I put high end, floating, engineered hardwood in my kitchen and half bath and main area of the house, loved every square inch of it. We damp mopped it regularly, and by "damp mop" I mean exactly that, a mildly wet sponge mop that would be wet enough to remove dirt and debris, but not wet enough to get between the joints and cause problems. Lived in that house for two years, mopping several times a week (kind of a clean freak ), and it looked as good the day we left as the day it was installed.

Don't want to damp mop, then there are a number of dry mop sprays to help accomplish the same thing, though a damp mop or damp rag is faster, easier, and cheaper to use than buying a product that is 99% water anyway.

Like you, I don't like the hollow knock that typical floating floors have, however, with a good quality flooring and substrate, the knock is minimal. I've been in plenty of older homes with hard wood, and trust me when I say, those nailed floors squeak and creak after a short period of time because with expansion and contraction, the nails loosen and the boards move against each other and against the nails, causing lots and lots of noise. The only way around that is for a full glue down, and engineered flooring needs the freedom of movement. Solid hardwood can be glued if that is the way you want to go.

I would suggest going to a flooring showroom and walk across the various displays they have. You are pretty guaranteed that the display will be installed correctly so as to showcase the product in the best possible light. One final note on engineered flooring, you want to get the thickest surface layer material as possible.

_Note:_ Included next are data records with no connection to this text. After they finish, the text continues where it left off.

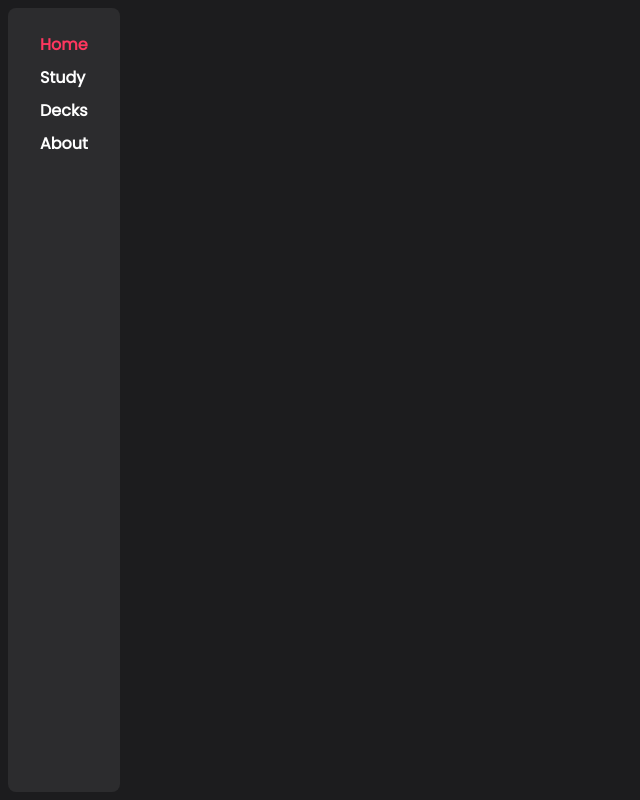
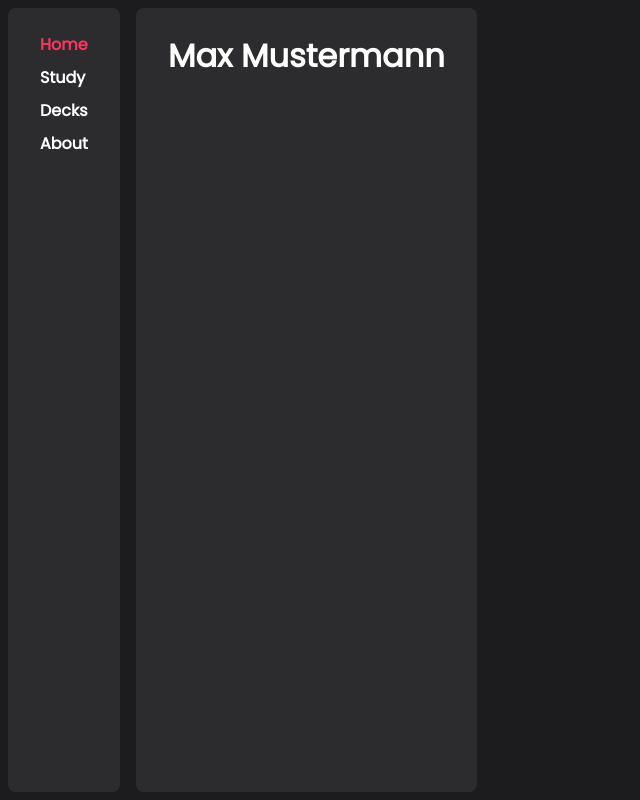
Before and after one commit to Smail/flashcards, a Vue app: page / in a window 1280 px wide. Shown: the whole page, without its empty margins (0-640 px from the left). Built offline with nearby package versions, Linux system fonts and the light colour scheme.

Commit message:
feat: show name of user and use component class

```diff
--- a/src/views/HomeView.vue
+++ b/src/views/HomeView.vue
@@ -1,5 +1,8 @@
 <template>
-  <div class="home"></div>
+  <div class="home component">
+    <h1>{{ this.$store.state.firstName }} {{ this.$store.state.lastName }}</h1>
+    <div class="statistic"></div>
+  </div>
 </template>
 
 <script>
@@ -8,3 +11,19 @@ export default {
   components: {},
 };
 </script>
+
+<style scoped>
+.home {
+  background-color: var(--apple-gray-5-dark);
+  display: flex;
+  flex-direction: column;
+}
+
+.statistic {
+  background-color: var(--apple-gray-5-dark);
+}
+
+h1 {
+  margin: 0;
+}
+</style>
```
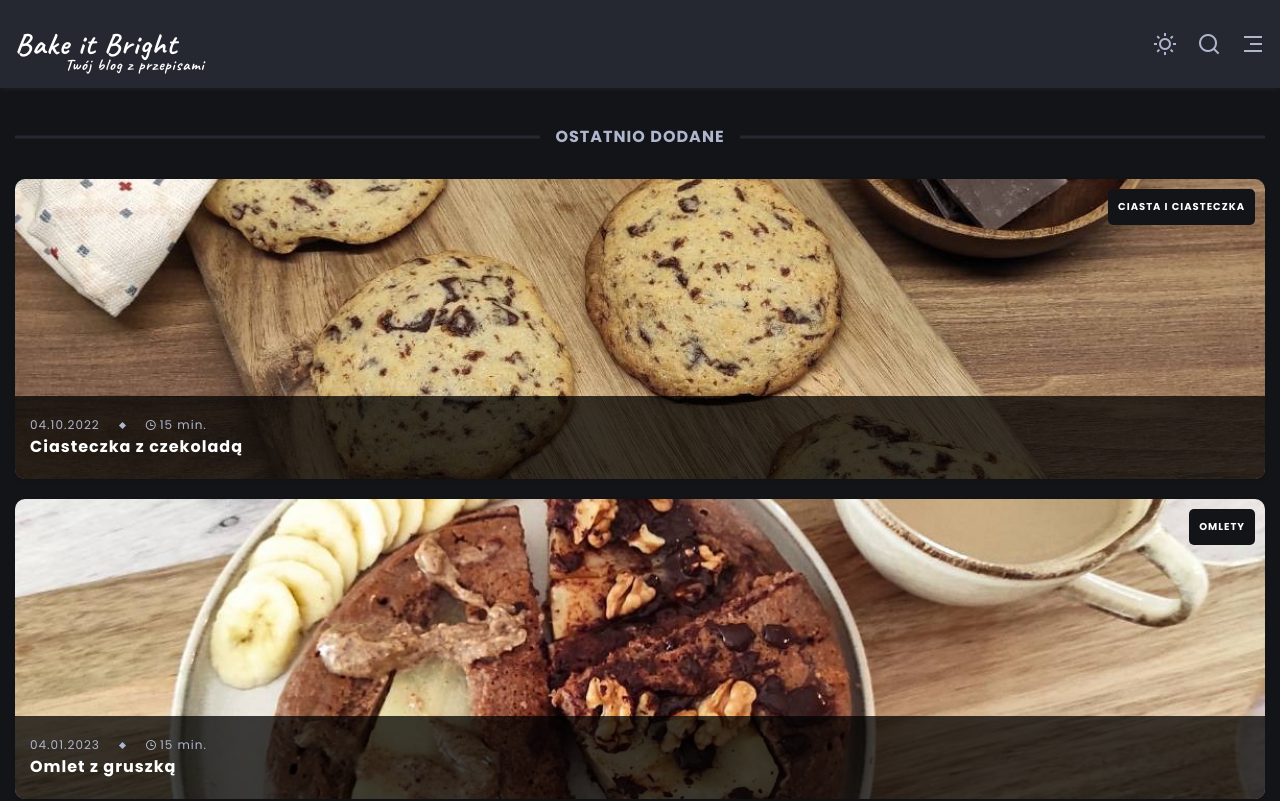
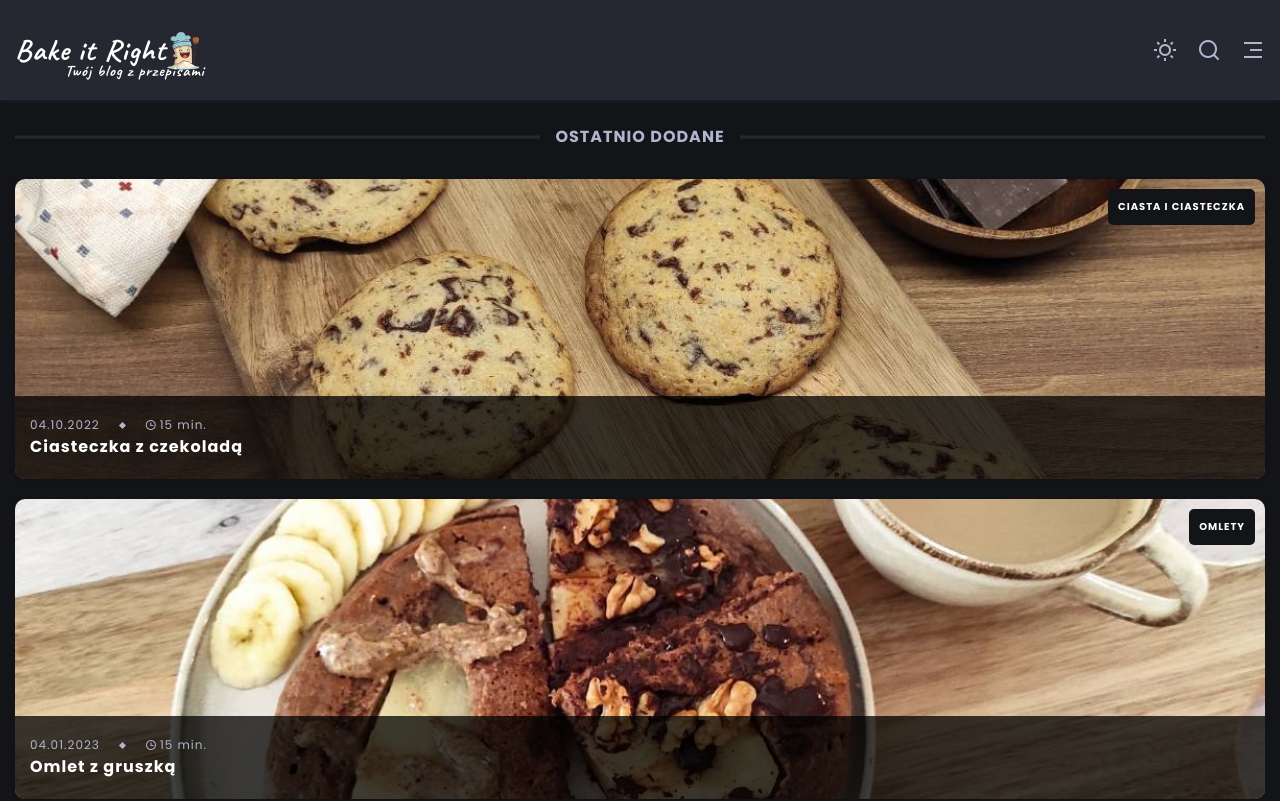
Before and after one commit to Falrond/bake_it_bright_theme, a plain HTML site: page index.html in a window 1280 px wide. Shown: the top 801 px of the page. Drawn offline with nearby package versions, Linux system fonts and the light colour scheme.

Commit message:
add logo graphic and favicon

```diff
--- a/assets/css/style.css
+++ b/assets/css/style.css
@@ -98,6 +98,7 @@ body.light-theme {
   --primary-background-color: #fff9f5;
   /* --secondary-background-color: #f1f1f1; */
   --secondary-background-color: #f2e0d5;
+
   --hover-light-color: #fff;
   --hover-light-color: var(--light-color);
   --hover-dark-color: var(--primary-background-color);
@@ -151,6 +152,16 @@ body.light-theme {
 
 .header.activated .navbar {
   padding-block: 1.5rem;
+}
+
+.navbar-container {
+  display: flex;
+  align-items: center;
+}
+
+.navbar-container img {
+  max-height: 50px;
+  /* margin-left: 10px; */
 }
 
 .logo {
@@ -486,8 +497,8 @@ body.light-theme .header.activated {
   right: 15px;
   bottom: -15px;
   z-index: 99999;
-  background: var(--secondary-background-color);
-  /* background-color: black; */
+  /* background: var(--secondary-background-color); */
+  background-color: #f2d7b8;
   width: 44px;
   height: 44px;
   border-radius: 50px;
@@ -497,7 +508,7 @@ body.light-theme .header.activated {
 
 .scroll-top i {
   font-size: 24px;
-  color: #222;
+  color: #3f3a3a;
   line-height: 0;
 }
 
--- a/index.html
+++ b/index.html
@@ -9,23 +9,25 @@
       href="https://fonts.googleapis.com/css2?family=Caveat:wght@400;500;600;700&family=Poppins:wght@300;400;500;600;700&display=swap"
       rel="stylesheet"
     />
+    <link rel="icon" type="image/x-icon" href="./assets/img/favicon.ico" />
     <!-- Remix icons -->
     <link
       href="https://cdn.jsdelivr.net/npm/remixicon@2.5.0/fonts/remixicon.css"
       rel="stylesheet"
     />
     <!-- Swiper.js styles -->
-    <link rel="stylesheet" href="/assets//css/swiper-bundle.min.css" />
+    <link rel="stylesheet" href="/assets/css/swiper-bundle.min.css" />
     <!-- Custom styles -->
     <link rel="stylesheet" href="/assets/css/style.css" />
-    <title>Bake it Bright</title>
+    <title>Bake it Right</title>
   </head>
   <body class="">
     <!-- Header -->
     <header class="header" id="header">
       <nav class="navbar container">
-        <a href="index.html">
-          <h2 class="logo">Bake it Bright</h2>
+        <a class="navbar-container" href="index.html">
+          <h2 class="logo">Bake it Right</h2>
+          <img src="./assets/img/wesola_maka kopia.svg" alt="" />
         </a>
         <div class="menu" id="menu">
           <ul class="list">
```
Also changed, not shown: assets/img/favicon.ico (added), assets/img/wesola_maka kopia.svg (added).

The thicker the top layer is, the more durable and stable it will be. The thin surface layer stuff is garbage because you'll wear through it very quickly and you can't resurface it, like you can the thicker stuff.

FWIW, I went with Kahrs brand, excellent product.

TV Listings

Find TV listings for This Old House and Ask This Old House in your area.